Covering about 70.9% of the Earth’s surface, the ocean plays an essential role for life, not only marine life but mankind as well. But the ocean is under threat: acidification, sea warming, habitat destruction, coastal pollution, overfishing and plastic litter are major threats to ocean life.
Across the EEA-33 countries, emissions of lead decreased by 93 %, mercury by 71 % and cadmium by 64 % between 1990 and 2016. The majority of the decrease in lead emissions occurred by 2004 mainly as a result of the phase out of leaded petrol across Europe. The largest emission source presently is ‘Energy use in industry’, contributing around one-third of total emissions.

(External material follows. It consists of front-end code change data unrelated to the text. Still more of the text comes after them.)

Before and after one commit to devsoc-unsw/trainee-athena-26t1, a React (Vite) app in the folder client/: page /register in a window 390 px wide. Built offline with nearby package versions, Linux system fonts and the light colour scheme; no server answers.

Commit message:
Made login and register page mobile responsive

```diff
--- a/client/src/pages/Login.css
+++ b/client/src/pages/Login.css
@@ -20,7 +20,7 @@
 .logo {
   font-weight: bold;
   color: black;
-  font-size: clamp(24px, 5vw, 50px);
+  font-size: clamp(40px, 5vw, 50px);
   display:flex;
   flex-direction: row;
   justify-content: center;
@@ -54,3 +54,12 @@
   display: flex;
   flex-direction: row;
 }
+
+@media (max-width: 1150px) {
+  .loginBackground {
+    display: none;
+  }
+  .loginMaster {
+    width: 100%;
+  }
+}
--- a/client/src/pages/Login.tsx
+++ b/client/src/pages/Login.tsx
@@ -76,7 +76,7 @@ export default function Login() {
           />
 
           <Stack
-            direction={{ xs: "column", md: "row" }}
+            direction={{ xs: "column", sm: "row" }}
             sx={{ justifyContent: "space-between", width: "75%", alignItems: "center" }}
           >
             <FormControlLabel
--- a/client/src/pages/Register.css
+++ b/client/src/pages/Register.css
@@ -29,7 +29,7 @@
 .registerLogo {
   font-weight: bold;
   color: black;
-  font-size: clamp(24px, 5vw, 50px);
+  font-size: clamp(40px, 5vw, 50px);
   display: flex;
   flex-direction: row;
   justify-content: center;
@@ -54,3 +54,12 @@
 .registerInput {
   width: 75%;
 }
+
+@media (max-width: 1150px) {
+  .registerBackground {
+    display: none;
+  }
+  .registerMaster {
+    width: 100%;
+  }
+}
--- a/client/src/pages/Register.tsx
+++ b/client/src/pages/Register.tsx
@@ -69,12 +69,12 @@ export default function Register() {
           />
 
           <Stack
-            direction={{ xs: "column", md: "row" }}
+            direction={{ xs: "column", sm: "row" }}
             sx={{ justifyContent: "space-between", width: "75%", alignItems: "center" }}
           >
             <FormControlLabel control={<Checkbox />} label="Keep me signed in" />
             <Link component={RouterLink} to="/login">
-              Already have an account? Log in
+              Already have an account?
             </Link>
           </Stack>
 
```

Since 1990 the two sectors contributing most to the decrease in mercury emissions are ‘Energy use in industry’ and ‘Industrial processes and product use’.
The European Investment Bank (EIB) has signed a Governmental Agreement with the Government of the Arab Republic of Egypt for an amount of EUR 214m to support the Kitchener Drain depollution project. The new financing is part of the EIB’s Economic Resilience Initiative (ERI) and will improve the sanitation and solid waste services for approximately 6 million people in the Nile delta region.
A EUR 100m loan will finance water and wastewater projects within the framework of the EU‑sponsored Climate Action and Environment Facility. This operation will help Uzbekistan to better address its high external water resource dependency and the scarcity of locally available freshwater resources. Some 80% of the water used in Uzbekistan originates from neighbouring countries.
Update – A revised version has been published.
JRC scientists have identified the hotspots where competition over the use of shared water resources could lead to disagreements between countries.